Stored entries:

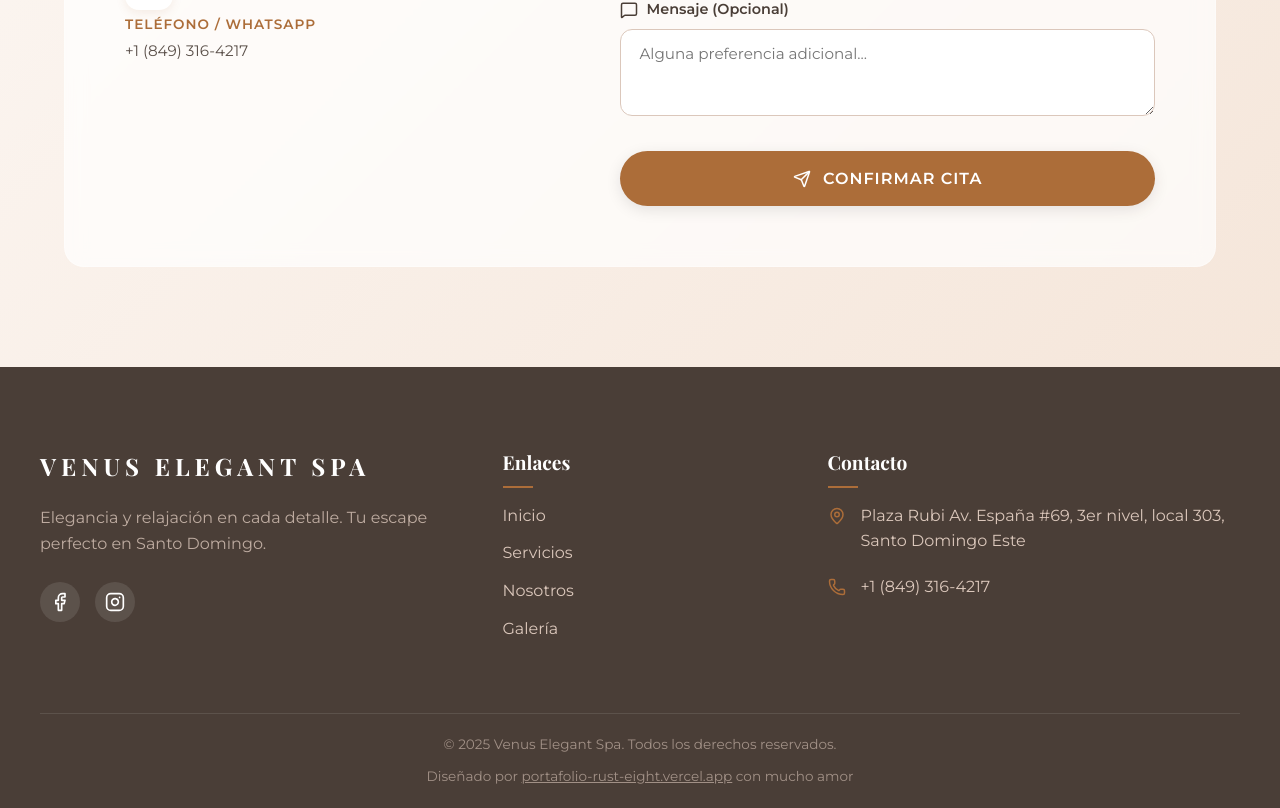
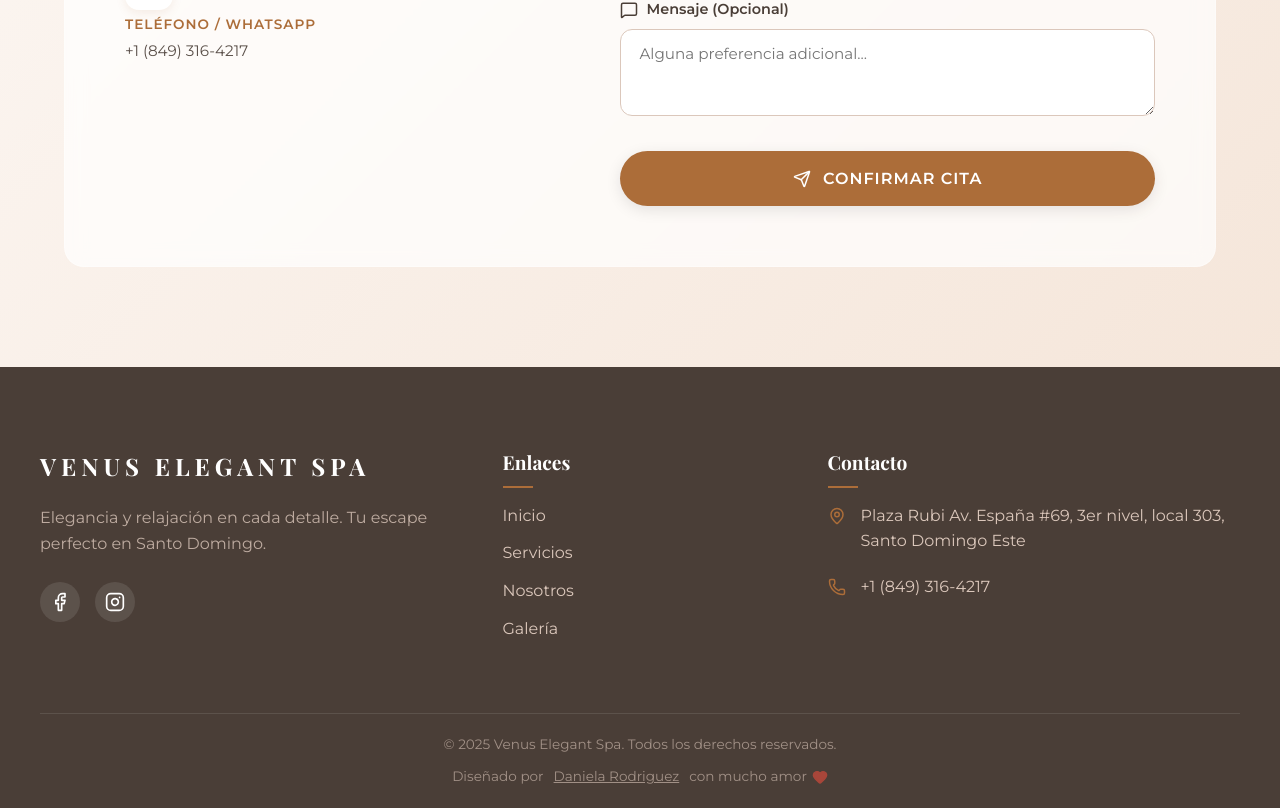
Before and after one commit to Danirodrigzz/Venus_Spa, a React (Vite) app: page / in a window 1280 px wide. Shown: the part 4453-5261 px from the top of the page. Built offline with nearby package versions, Linux system fonts and the light colour scheme; no server answers; the database is empty; a web font is replaced by a local one.

Commit message:
detalles en el footer

```diff
--- a/src/components/UI/Footer.jsx
+++ b/src/components/UI/Footer.jsx
@@ -1,5 +1,5 @@
 import React from 'react';
-import { Instagram, Facebook, MapPin, Phone } from 'lucide-react';
+import { Instagram, Facebook, MapPin, Phone, Heart } from 'lucide-react';
 import './Footer.css';
 
 const Footer = ({ spaSettings }) => {
@@ -38,8 +38,8 @@ const Footer = ({ spaSettings }) => {
 
                 <div className="footer-bottom">
                     <p>&copy; {new Date().getFullYear()} Venus Elegant Spa. Todos los derechos reservados.</p>
-                    <p style={{ marginTop: '10px' }}>
-                        Diseñado por <a href="https://portafolio-rust-eight.vercel.app" target="_blank" rel="noreferrer" style={{ color: 'inherit', textDecoration: 'underline' }}>portafolio-rust-eight.vercel.app</a> con mucho amor
+                    <p style={{ marginTop: '10px', display: 'flex', alignItems: 'center', justifyContent: 'center', gap: '5px' }}>
+                        Diseñado por <a href="https://daniela-rodriguez.vercel.app" target="_blank" rel="noreferrer" style={{ color: 'inherit', textDecoration: 'underline', marginLeft: '5px', marginRight: '5px' }}>Daniela Rodriguez</a> con mucho amor <Heart size={16} style={{ color: '#e74c3c', fill: '#e74c3c' }} />
                     </p>
                 </div>
             </div>
```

**Brief:**
Except for the pictures, print the data above exactly.

**Response to the task:**
Before and after one commit to Danirodrigzz/Venus_Spa, a React (Vite) app: page / in a window 1280 px wide. Shown: the part 4453-5261 px from the top of the page. Built offline with nearby package versions, Linux system fonts and the light colour scheme; no server answers; the database is empty; a web font is replaced by a local one.

Commit message:
detalles en el footer

```diff
--- a/src/components/UI/Footer.jsx
+++ b/src/components/UI/Footer.jsx
@@ -1,5 +1,5 @@
 import React from 'react';
-import { Instagram, Facebook, MapPin, Phone } from 'lucide-react';
+import { Instagram, Facebook, MapPin, Phone, Heart } from 'lucide-react';
 import './Footer.css';
 
 const Footer = ({ spaSettings }) => {
@@ -38,8 +38,8 @@ const Footer = ({ spaSettings }) => {
 
                 <div className="footer-bottom">
                     <p>&copy; {new Date().getFullYear()} Venus Elegant Spa. Todos los derechos reservados.</p>
-                    <p style={{ marginTop: '10px' }}>
-                        Diseñado por <a href="https://portafolio-rust-eight.vercel.app" target="_blank" rel="noreferrer" style={{ color: 'inherit', textDecoration: 'underline' }}>portafolio-rust-eight.vercel.app</a> con mucho amor
+                    <p style={{ marginTop: '10px', display: 'flex', alignItems: 'center', justifyContent: 'center', gap: '5px' }}>
+                        Diseñado por <a href="https://daniela-rodriguez.vercel.app" target="_blank" rel="noreferrer" style={{ color: 'inherit', textDecoration: 'underline', marginLeft: '5px', marginRight: '5px' }}>Daniela Rodriguez</a> con mucho amor <Heart size={16} style={{ color: '#e74c3c', fill: '#e74c3c' }} />
                     </p>
                 </div>
             </div>
```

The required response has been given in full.